Wilson says he has learned to trust his gut when it comes to deciding who to hire. His experiences have attuned him to the unique nature of caregiving and the sometimes hard to discern qualities of those who thrive at it. “This is a job that takes a unique kind of human nature. It takes somebody who is willing to set their own biases and their own needs aside,” he says. “These people come into our homes and have access to our private lives in ways others don’t. So we’ve got to have a real level of trust that goes two ways.”
Small has a theory. “I break it down into three types of people who end up doing this type of work: the people who like doing this type of work, the people who do this type of work because they are good at it, and the people who do it because they can’t do anything else.” You can find a good attendant in any of the three groups, but it’s going to be much easier if they enjoy what they are doing.
Portzline’s best tip for identifying those individuals is to focus on how they interview as much as what they say.
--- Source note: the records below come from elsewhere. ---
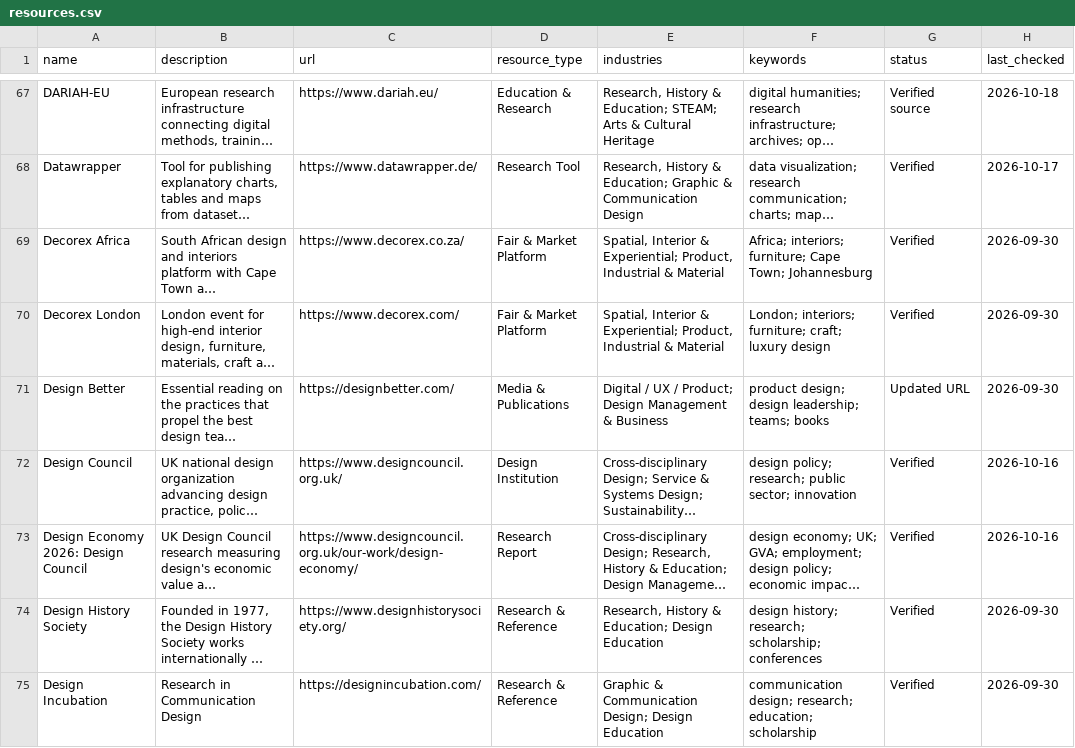
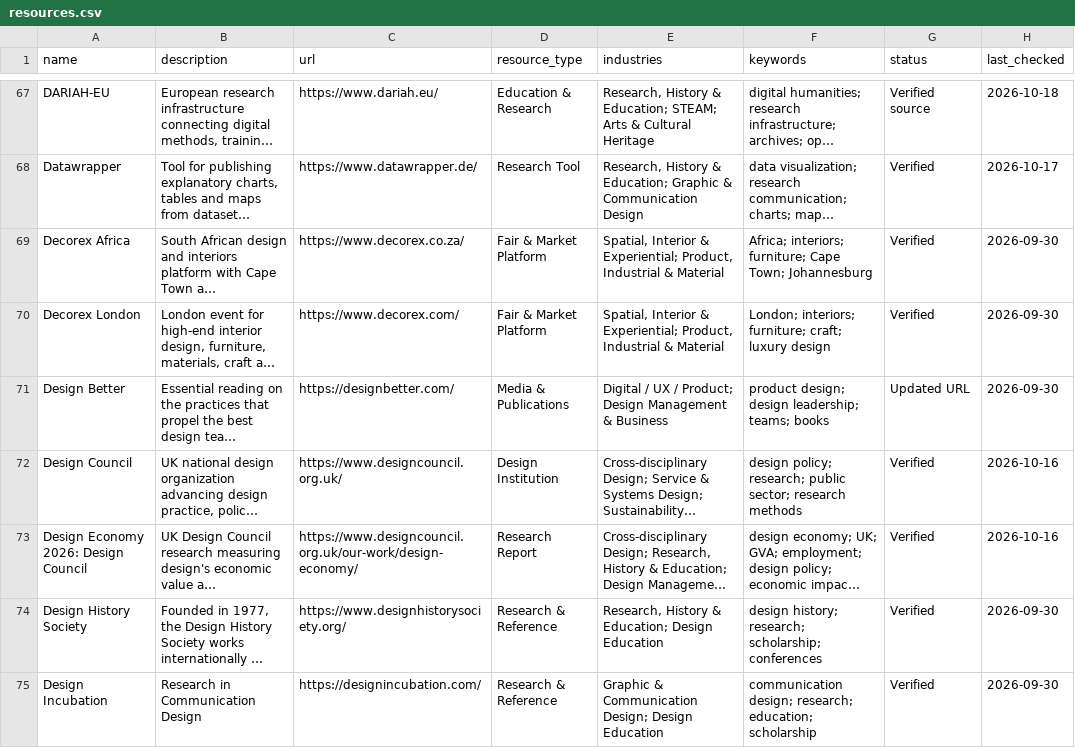
Before and after one commit to brandiejanow/design-reservoir, a CSV file: data/resources.csv, drawn as a sheet; only a part is shown, gaps mark what is left out; long unchanged cells end in …; the diff covers the shown part only; the diff names each change by its address in the sheet, - before the commit and + after, or states it on an @@ line.

Commit message:
Use a specific futures discipline label in resource filters and keyword metadata

```diff
--- a/data/resources.csv
+++ b/data/resources.csv
-F72 (keywords): …public sector; innovation
+F72 (keywords): …public sector; research methods
```
Also changed, not shown: 37 edited cells elsewhere in this file.
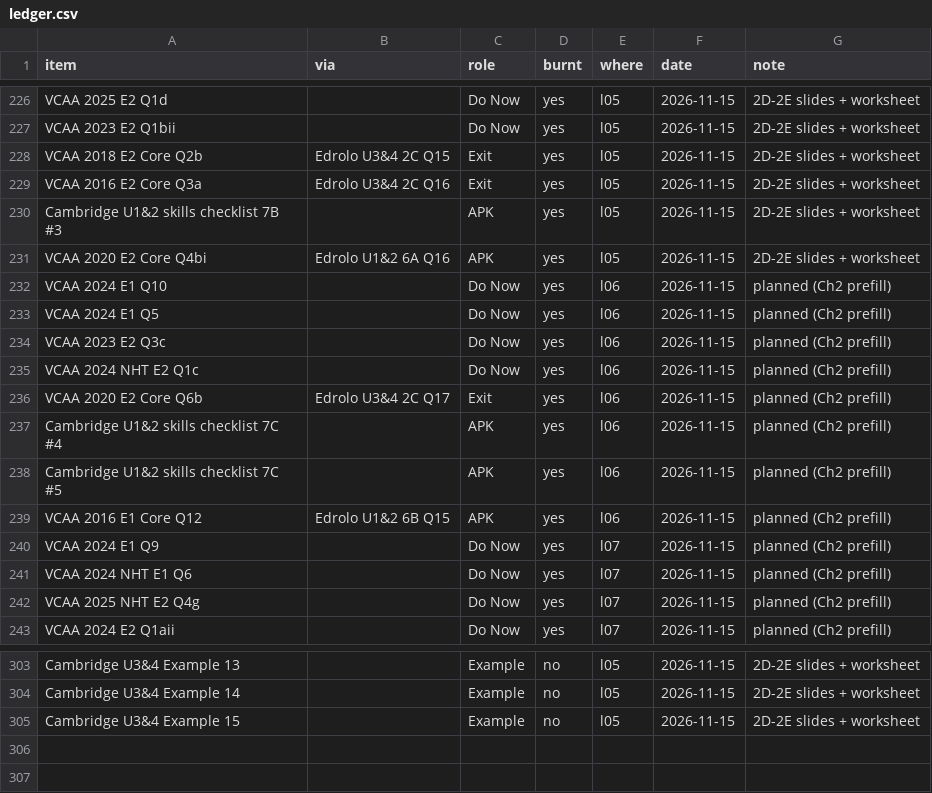
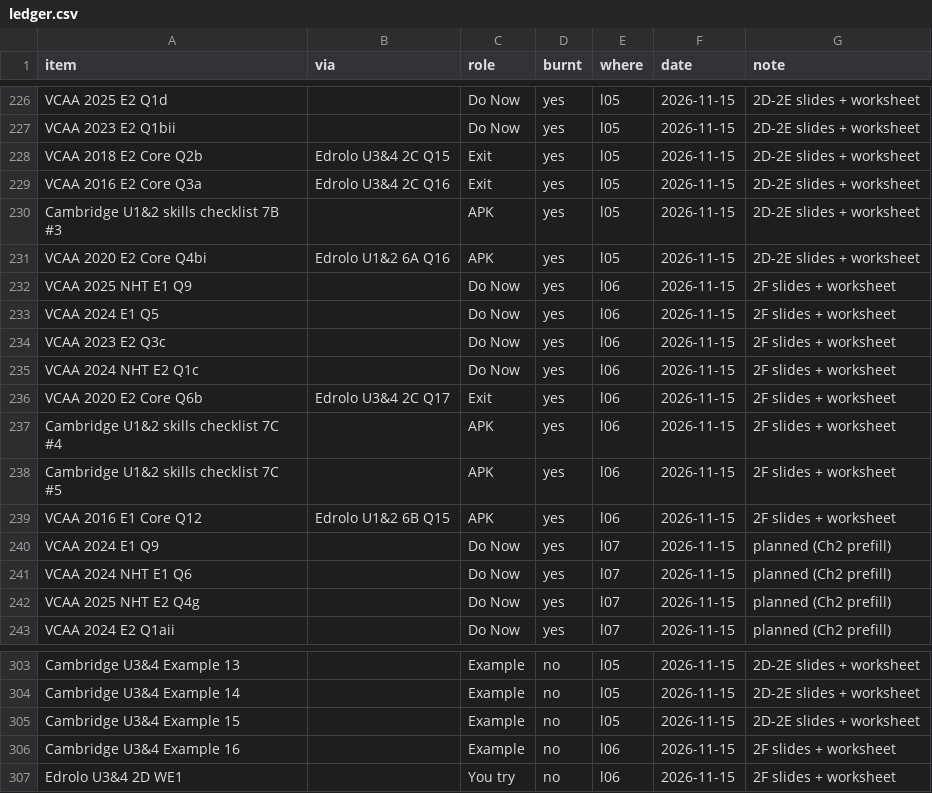
Before and after one commit to roccatalano/12MAG, a CSV file: tools/ledger.csv, drawn as a sheet; only a part is shown, gaps mark what is left out.

```diff
--- a/tools/ledger.csv
+++ b/tools/ledger.csv
@@ -231,10 +231,10 @@ Cambridge U1&2 skills checklist 7B #3,,APK,yes,l05,2026-11-15,2D-2E slides + wor
 VCAA 2020 E2 Core Q4bi,Edrolo U1&2 6A Q16,APK,yes,l05,2026-11-15,2D-2E slides + worksheet
-VCAA 2024 E1 Q10,,Do Now,yes,l06,2026-11-15,planned (Ch2 prefill)
-VCAA 2024 E1 Q5,,Do Now,yes,l06,2026-11-15,planned (Ch2 prefill)
-VCAA 2023 E2 Q3c,,Do Now,yes,l06,2026-11-15,planned (Ch2 prefill)
-VCAA 2024 NHT E2 Q1c,,Do Now,yes,l06,2026-11-15,planned (Ch2 prefill)
-VCAA 2020 E2 Core Q6b,Edrolo U3&4 2C Q17,Exit,yes,l06,2026-11-15,planned (Ch2 prefill)
-Cambridge U1&2 skills checklist 7C #4,,APK,yes,l06,2026-11-15,planned (Ch2 prefill)
-Cambridge U1&2 skills checklist 7C #5,,APK,yes,l06,2026-11-15,planned (Ch2 prefill)
-VCAA 2016 E1 Core Q12,Edrolo U1&2 6B Q15,APK,yes,l06,2026-11-15,planned (Ch2 prefill)
+VCAA 2025 NHT E1 Q9,,Do Now,yes,l06,2026-11-15,2F slides + worksheet
+VCAA 2024 E1 Q5,,Do Now,yes,l06,2026-11-15,2F slides + worksheet
+VCAA 2023 E2 Q3c,,Do Now,yes,l06,2026-11-15,2F slides + worksheet
+VCAA 2024 NHT E2 Q1c,,Do Now,yes,l06,2026-11-15,2F slides + worksheet
+VCAA 2020 E2 Core Q6b,Edrolo U3&4 2C Q17,Exit,yes,l06,2026-11-15,2F slides + worksheet
+Cambridge U1&2 skills checklist 7C #4,,APK,yes,l06,2026-11-15,2F slides + worksheet
+Cambridge U1&2 skills checklist 7C #5,,APK,yes,l06,2026-11-15,2F slides + worksheet
+VCAA 2016 E1 Core Q12,Edrolo U1&2 6B Q15,APK,yes,l06,2026-11-15,2F slides + worksheet
 VCAA 2024 E1 Q9,,Do Now,yes,l07,2026-11-15,planned (Ch2 prefill)
@@ -305 +305,3 @@ Cambridge U3&4 Example 14,,Example,no,l05,2026-11-15,2D-2E slides + worksheet
 Cambridge U3&4 Example 15,,Example,no,l05,2026-11-15,2D-2E slides + worksheet
+Cambridge U3&4 Example 16,,Example,no,l06,2026-11-15,2F slides + worksheet
+Edrolo U3&4 2D WE1,,You try,no,l06,2026-11-15,2F slides + worksheet
```
Also changed, not shown: tools/ledger_manual.csv, tools/vcaa_current_index.csv, 13 other files.
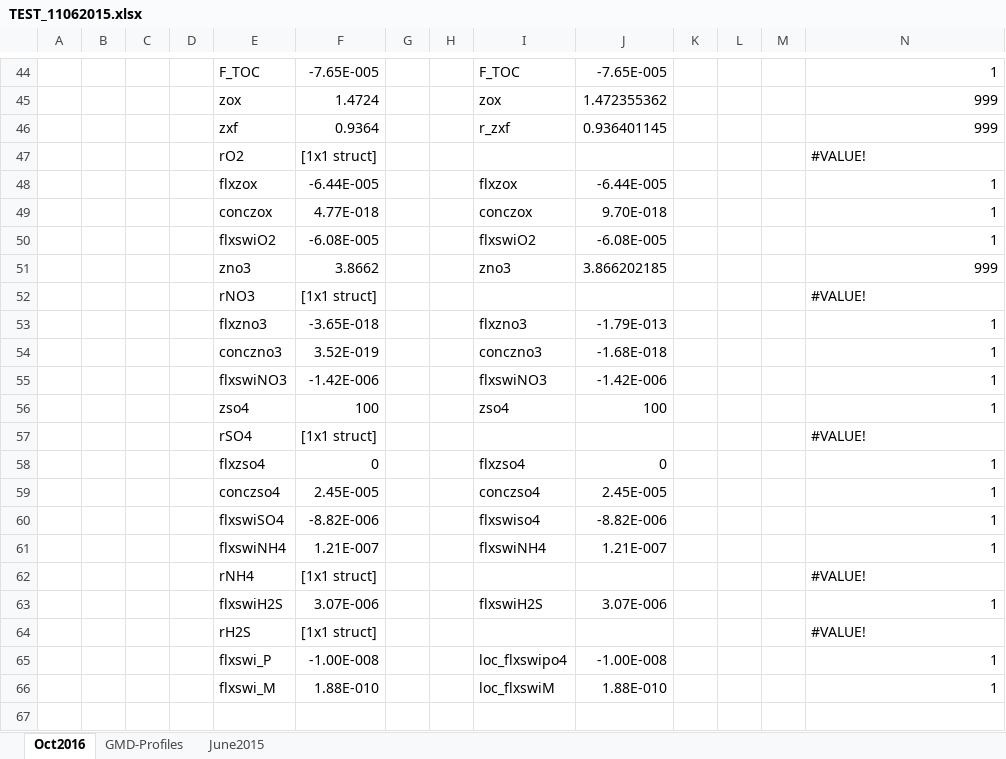
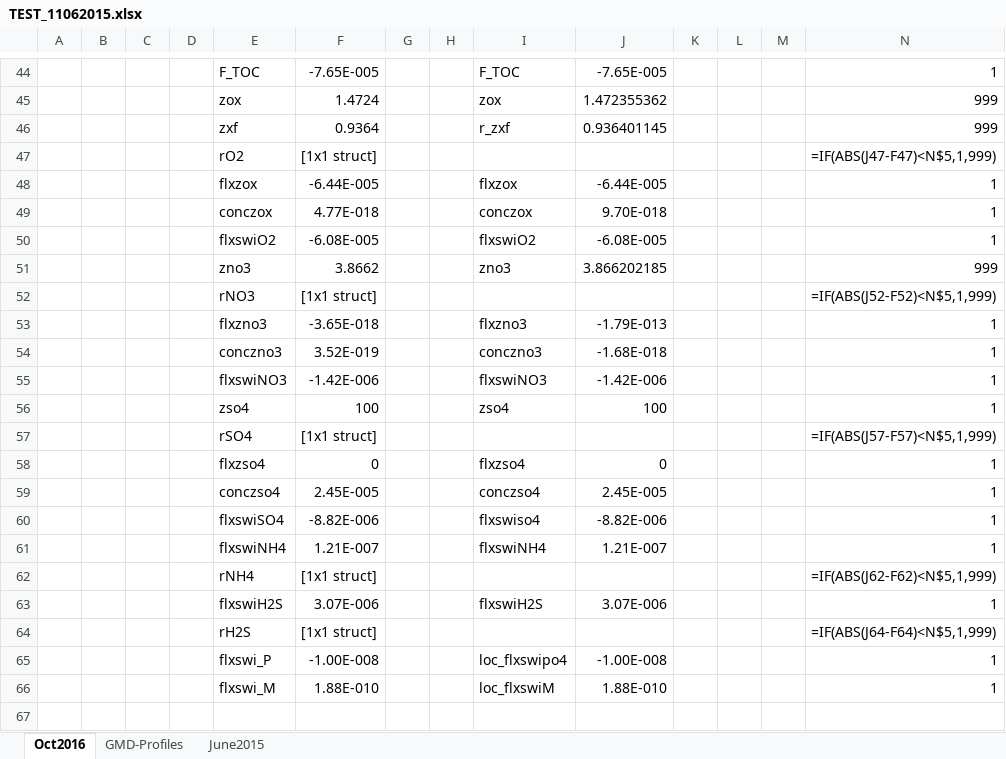
Before and after one commit to DomHu/benthic-model, an Excel workbook: FORTRAN_code/TEST_11062015.xlsx, sheet Oct2016, drawn as a sheet; only a part is shown, gaps mark what is left out; values as stored, in another font and other column widths than the file's, no cell formats; formulas without a stored value are shown as written; the diff covers the shown part only; the diff names each change by its address in the sheet, - before the commit and + after, or states it on an @@ line.

```diff
--- a/FORTRAN_code/TEST_11062015.xlsx (sheet Oct2016)
+++ b/FORTRAN_code/TEST_11062015.xlsx (sheet Oct2016)
-N47: #VALUE!
+N47: =IF(ABS(J47-F47)<N$5,1,999)
-N52: #VALUE!
+N52: =IF(ABS(J52-F52)<N$5,1,999)
-N57: #VALUE!
+N57: =IF(ABS(J57-F57)<N$5,1,999)
-N62: #VALUE!
+N62: =IF(ABS(J62-F62)<N$5,1,999)
-N64: #VALUE!
+N64: =IF(ABS(J64-F64)<N$5,1,999)
```
Also changed, not shown: 65 edited cells elsewhere in this sheet, sheet GMD-Profiles, sheet June2015, cell formats, formulas that keep their value, 10 other files.
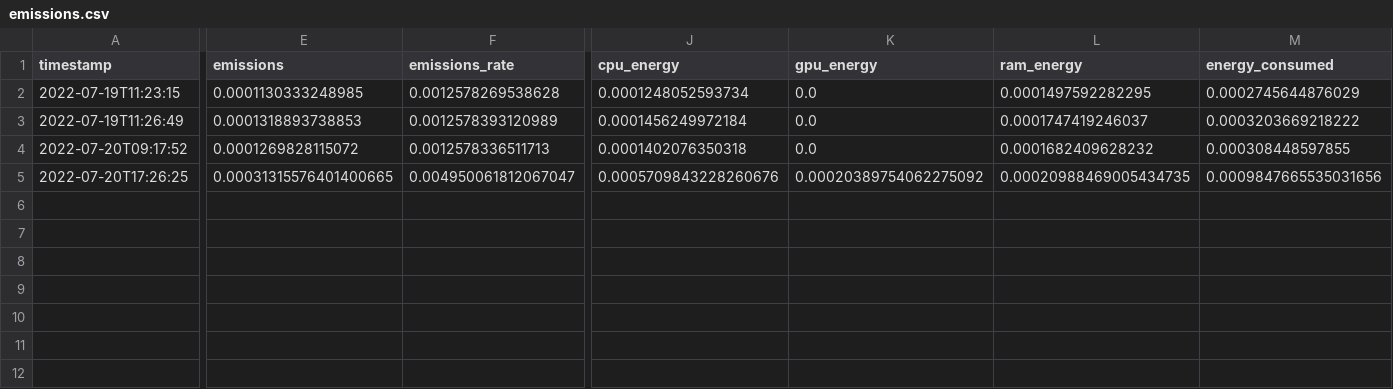
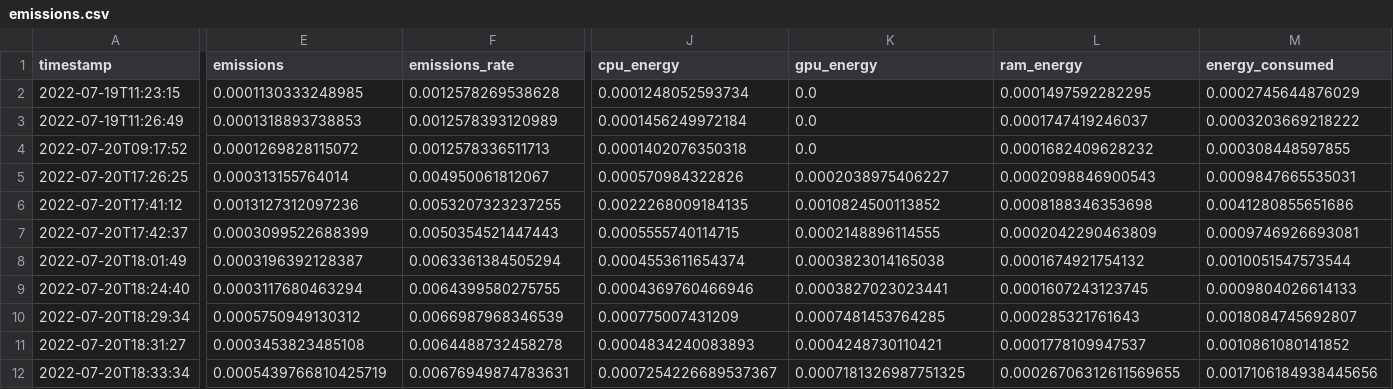
Before and after one commit to NeuralDojo/codecarbon, a CSV file: emissions/emissions.csv, drawn as a sheet; only a part is shown, gaps mark what is left out; rows hold the shown columns only; the diff names each change by its address in the sheet, - before the commit and + after, or states it on an @@ line.

Commit message:
testing emissions.csv

```diff
--- a/emissions/emissions.csv
+++ b/emissions/emissions.csv
-E5 (emissions): 0.00031315576401400665
+E5 (emissions): 0.000313155764014
-F5 (emissions_rate): 0.004950061812067047
+F5 (emissions_rate): 0.004950061812067
-J5 (cpu_energy): 0.0005709843228260676
+J5 (cpu_energy): 0.000570984322826
-K5 (gpu_energy): 0.00020389754062275092
+K5 (gpu_energy): 0.0002038975406227
-L5 (ram_energy): 0.00020988469005434735
+L5 (ram_energy): 0.0002098846900543
-M5 (energy_consumed): 0.0009847665535031656
+M5 (energy_consumed): 0.0009847665535031
+row 6: 2022-07-20T17:41:12 | 0.0013127312097236 | 0.0053207323237255 | 0.0022268009184135 | 0.0010824500113852 | 0.0008188346353698 | 0.0041280855651686
+row 7: 2022-07-20T17:42:37 | 0.0003099522688399 | 0.0050354521447443 | 0.0005555740114715 | 0.0002148896114555 | 0.0002042290463809 | 0.0009746926693081
+row 8: 2022-07-20T18:01:49 | 0.0003196392128387 | 0.0063361384505294 | 0.0004553611654374 | 0.0003823014165038 | 0.0001674921754132 | 0.0010051547573544
+row 9: 2022-07-20T18:24:40 | 0.0003117680463294 | 0.0064399580275755 | 0.0004369760466946 | 0.0003827023023441 | 0.0001607243123745 | 0.0009804026614133
+row 10: 2022-07-20T18:29:34 | 0.0005750949130312 | 0.0066987968346539 | 0.000775007431209 | 0.0007481453764285 | 0.000285321761643 | 0.0018084745692807
+row 11: 2022-07-20T18:31:27 | 0.0003453823485108 | 0.0064488732458278 | 0.0004834240083893 | 0.0004248730110421 | 0.0001778109947537 | 0.0010861080141852
+row 12: 2022-07-20T18:33:34 | 0.0005439766810425719 | 0.00676949874783631 | 0.0007254226689537367 | 0.0007181326987751325 | 0.00026706312611569655 | 0.0017106184938445656
```
Also changed, not shown: 4 other files.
If the candidate doesn’t communicate with you well in the interview, chances are they won’t on the job, either. Is the candidate curious about you and your routine? Does he or she ask questions? Does he or she seem to have all the answers? I recently had a candidate explain to me that just by seeing my arms crossed he could infer that I was losing body heat, getting cold and would likely need to leave soon. He was right that I was ready to go, but it had nothing to do with being cold. My arms were crossed out of frustration over wasting time with someone who clearly had no idea what he was talking about. I could picture him lecturing me about how the way I’ve done my routine for 14 years just didn’t work, and I wanted to vomit. “Know-it-alls are almost always bad,” says Wilson. “Your overall chances of getting better care improve greatly with people who ask questions because they are willing to learn about you and what you need to make your life better.”
Small focuses on candidates’ body language during interviews and scopes out their hygiene. Long fingernails are a definite no-no. He works to be as explicit as possible in describing the job and what it entails. If someone cringes when you say “bowel,” you can guess how they’ll respond when it comes time for a bowel program. “I had a guy argue with me over the pay rate in relation to helping me go to the bathroom,” Small recalls. “He goes, ‘You want me to wipe your ass for $7.25?’”
The End Reward
All of these bad experiences pale in comparison to the countless tales of good attendants and caregivers who have made a positive impact. Last year, Small’s attendants stayed with him 24 hours a day during an extended hospitalization, helping and ensuring the staff didn’t screw up his routine. “If they hadn’t been there, I’d be dead,” he says. “The hospital would have killed me.”
Stories like that show why putting in the extra effort to try and find the best possible attendants is always a worthwhile investment. Thanks to the amazing people who have worked for me, I’ve traveled around the country, been exposed to countless cultures and learned enough about homemade tattoos, couponing, ferrets, Brazilian mixed drinks, boxing, dreadlocks and much more to compile my own encyclopedia of random caregiver knowledge.
All those memories, plus the passage of time, make the few “experiences” I’ve had with less-than-ideal attendants seem trivial.